Part of the Cleveland skyline on a day that was frigid but not sunny.  Actually, it didn't feel that bad.  The skyscraper on the right is the 708-foot-high Terminal Tower, the fourth-tallest building in the world when it was dedicated in 1930. It originally was an office building atop a new railroad station.  Now it's atop a casino, shopping mall, and hotel.
Five opulent theaters opened in 1921 and 1922 in downtown Cleveland; by the late 1960s four had shut their doors.  They've since been restored and a couple of new ones added to what is known as "Playhouse Square."
This 20-foot long chandelier hangs over the street at the corner of 14th Street and Euclid Avenue in downtown Cleveland's Playhouse Square.

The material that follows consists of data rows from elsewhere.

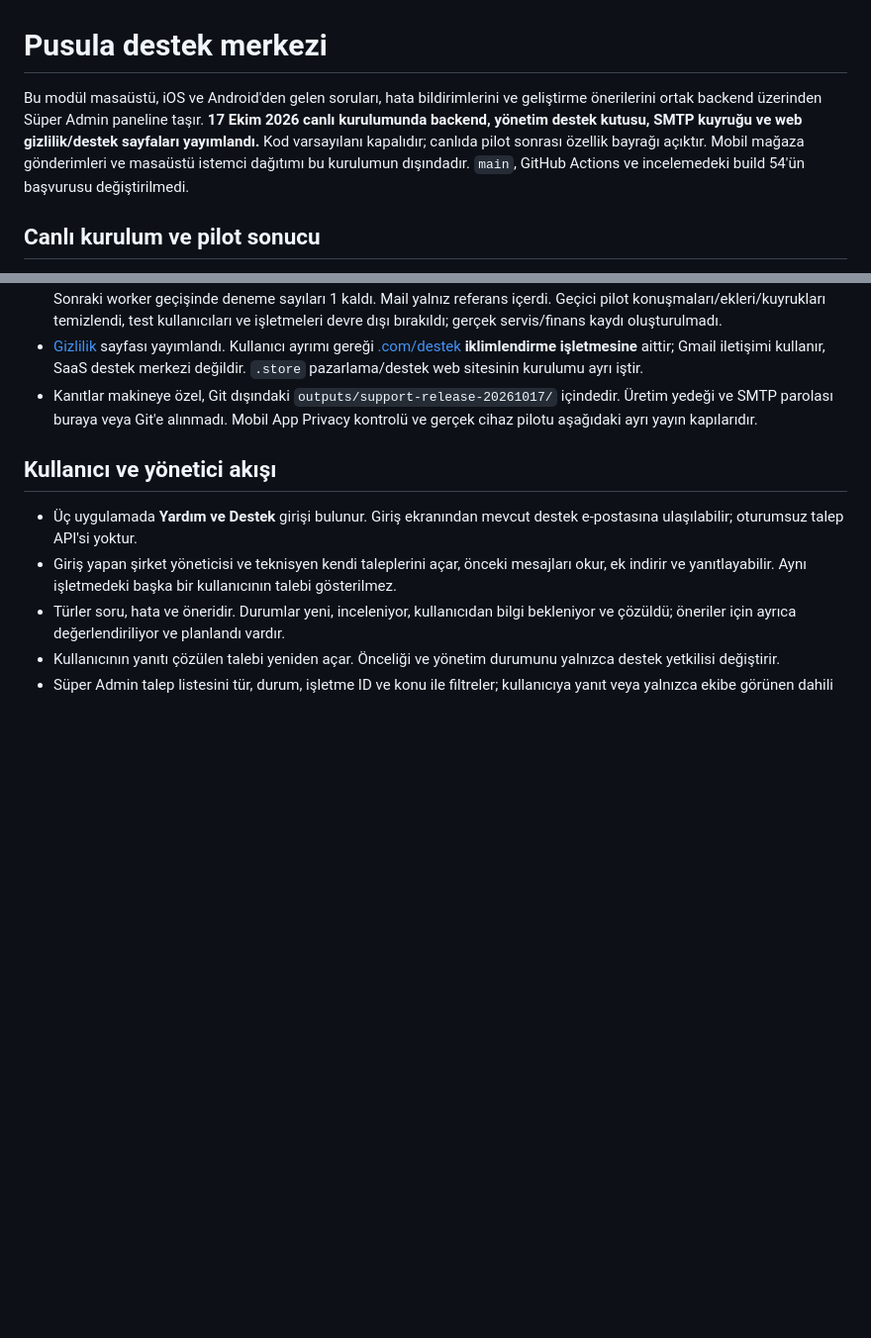
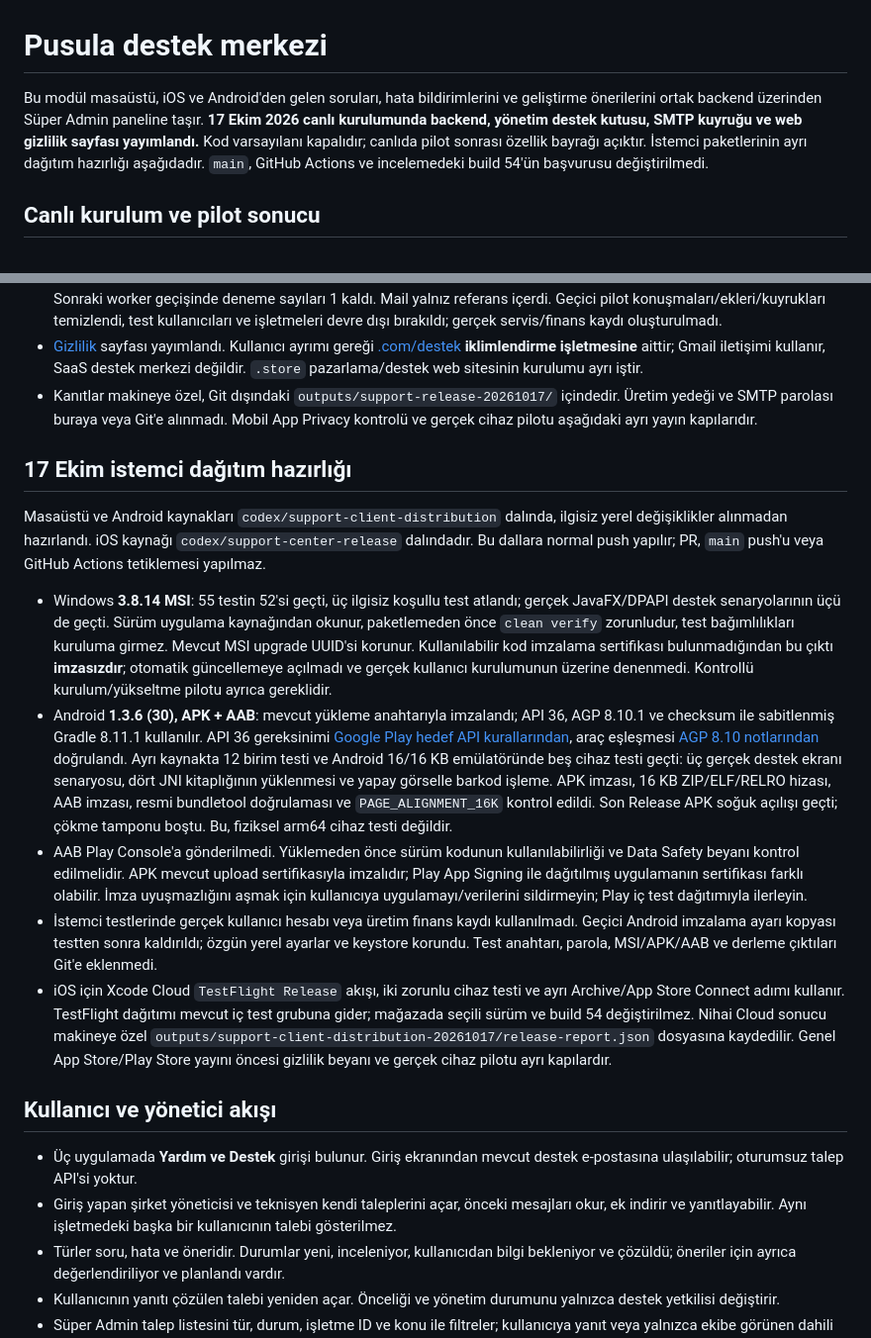
Before and after one commit to emirrkls/Pusula-SaaS-Ecosystem, a Markdown page: docs/SUPPORT_CENTER.md, 2 parts joined by grey strips. Shown at 99% size. Drawn GitHub-style; blank space fills up the shorter version.

Commit message:
Document verified client packages and release boundaries [skip ci]

```diff
--- a/docs/SUPPORT_CENTER.md
+++ b/docs/SUPPORT_CENTER.md
@@ -1,6 +1,6 @@
 # Pusula destek merkezi
 
-Bu modül masaüstü, iOS ve Android'den gelen soruları, hata bildirimlerini ve geliştirme önerilerini ortak backend üzerinden Süper Admin paneline taşır. **17 Ekim 2026 canlı kurulumunda backend, yönetim destek kutusu, SMTP kuyruğu ve web gizlilik/destek sayfaları yayımlandı.** Kod varsayılanı kapalıdır; canlıda pilot sonrası özellik bayrağı açıktır. Mobil mağaza gönderimleri ve masaüstü istemci dağıtımı bu kurulumun dışındadır. `main`, GitHub Actions ve incelemedeki build 54'ün başvurusu değiştirilmedi.
+Bu modül masaüstü, iOS ve Android'den gelen soruları, hata bildirimlerini ve geliştirme önerilerini ortak backend üzerinden Süper Admin paneline taşır. **17 Ekim 2026 canlı kurulumunda backend, yönetim destek kutusu, SMTP kuyruğu ve web gizlilik sayfası yayımlandı.** Kod varsayılanı kapalıdır; canlıda pilot sonrası özellik bayrağı açıktır. İstemci paketlerinin ayrı dağıtım hazırlığı aşağıdadır. `main`, GitHub Actions ve incelemedeki build 54'ün başvurusu değiştirilmedi.
 
 ## Canlı kurulum ve pilot sonucu
 
@@ -13,6 +13,16 @@ Bu modül masaüstü, iOS ve Android'den gelen soruları, hata bildirimlerini ve
 - `DST-000001` pilotunda iki benzersiz kullanıcı mesajı iki outbox kaydı üretti; yönetici mesajları e-posta üretmedi. Bekleyen kuyrukla yeniden başlatma sonrası iki e-posta da ilk denemede SMTP tarafından kabul edildi ve bilgi kutusunda görüldü. Sonraki worker geçişinde deneme sayıları 1 kaldı. Mail yalnız referans içerdi. Geçici pilot konuşmaları/ekleri/kuyrukları temizlendi, test kullanıcıları ve işletmeleri devre dışı bırakıldı; gerçek servis/finans kaydı oluşturulmadı.
 - [Gizlilik](https://www.pusulaiklimlendirme.com/privacy) sayfası yayımlandı. Kullanıcı ayrımı gereği [.com/destek](https://www.pusulaiklimlendirme.com/destek) **iklimlendirme işletmesine** aittir; Gmail iletişimi kullanır, SaaS destek merkezi değildir. `.store` pazarlama/destek web sitesinin kurulumu ayrı iştir.
 - Kanıtlar makineye özel, Git dışındaki `outputs/support-release-20261017/` içindedir. Üretim yedeği ve SMTP parolası buraya veya Git'e alınmadı. Mobil App Privacy kontrolü ve gerçek cihaz pilotu aşağıdaki ayrı yayın kapılarıdır.
+
+## 17 Ekim istemci dağıtım hazırlığı
+
+Masaüstü ve Android kaynakları `codex/support-client-distribution` dalında, ilgisiz yerel değişiklikler alınmadan hazırlandı. iOS kaynağı `codex/support-center-release` dalındadır. Bu dallara normal push yapılır; PR, `main` push'u veya GitHub Actions tetiklemesi yapılmaz.
+
+- Windows **3.8.14 MSI**: 55 testin 52'si geçti, üç ilgisiz koşullu test atlandı; gerçek JavaFX/DPAPI destek senaryolarının üçü de geçti. Sürüm uygulama kaynağından okunur, paketlemeden önce `clean verify` zorunludur, test bağımlılıkları kuruluma girmez. Mevcut MSI upgrade UUID'si korunur. Kullanılabilir kod imzalama sertifikası bulunmadığından bu çıktı **imzasızdır**; otomatik güncellemeye açılmadı ve gerçek kullanıcı kurulumunun üzerine denenmedi. Kontrollü kurulum/yükseltme pilotu ayrıca gereklidir.
+- Android **1.3.6 (30), APK + AAB**: mevcut yükleme anahtarıyla imzalandı; API 36, AGP 8.10.1 ve checksum ile sabitlenmiş Gradle 8.11.1 kullanılır. API 36 gereksinimi [Google Play hedef API kurallarından](https://support.google.com/googleplay/android-developer/answer/11926878?hl=en), araç eşleşmesi [AGP 8.10 notlarından](https://developer.android.com/build/releases/agp-8-10-0-release-notes) doğrulandı. Ayrı kaynakta 12 birim testi ve Android 16/16 KB emülatöründe beş cihaz testi geçti: üç gerçek destek ekranı senaryosu, dört JNI kitaplığının yüklenmesi ve yapay görselle barkod işleme. APK imzası, 16 KB ZIP/ELF/RELRO hizası, AAB imzası, resmi bundletool doğrulaması ve `PAGE_ALIGNMENT_16K` kontrol edildi. Son Release APK soğuk açılışı geçti; çökme tamponu boştu. Bu, fiziksel arm64 cihaz testi değildir.
+- AAB Play Console'a gönderilmedi. Yüklemeden önce sürüm kodunun kullanılabilirliği ve Data Safety beyanı kontrol edilmelidir. APK mevcut upload sertifikasıyla imzalıdır; Play App Signing ile dağıtılmış uygulamanın sertifikası farklı olabilir. İmza uyuşmazlığını aşmak için kullanıcıya uygulamayı/verilerini sildirmeyin; Play iç test dağıtımıyla ilerleyin.
+- İstemci testlerinde gerçek kullanıcı hesabı veya üretim finans kaydı kullanılmadı. Geçici Android imzalama ayarı kopyası testten sonra kaldırıldı; özgün yerel ayarlar ve keystore korundu. Test anahtarı, parola, MSI/APK/AAB ve derleme çıktıları Git'e eklenmedi.
+- iOS için Xcode Cloud `TestFlight Release` akışı, iki zorunlu cihaz testi ve ayrı Archive/App Store Connect adımı kullanır. TestFlight dağıtımı mevcut iç test grubuna gider; mağazada seçili sürüm ve build 54 değiştirilmez. Nihai Cloud sonucu makineye özel `outputs/support-client-distribution-20261017/release-report.json` dosyasına kaydedilir. Genel App Store/Play Store yayını öncesi gizlilik beyanı ve gerçek cihaz pilotu ayrı kapılardır.
 
 ## Kullanıcı ve yönetici akışı
 
```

Rotunda gracing a newly opened (just last week) Heinen's grocery store in downtown Cleveland. The upscale supermarket is in the beautifully renovated Cleveland Trust Bank building.
Suzie, Paul and Bob at Heinen's "Sip, Swirl, Savor" wine tasting station.  You buy a smart card, slide it like a credit card, select the wine you want and the amount, place an actual wine glass (no plastic cups here) under a spout, and voila!
After staying two nights with Bob and Suzie, Paul and I drove to my Mom's via the town of Medina, where nearly 100 ice sculptures -- including this doggie -- grace the town square. They were carved in mid-January.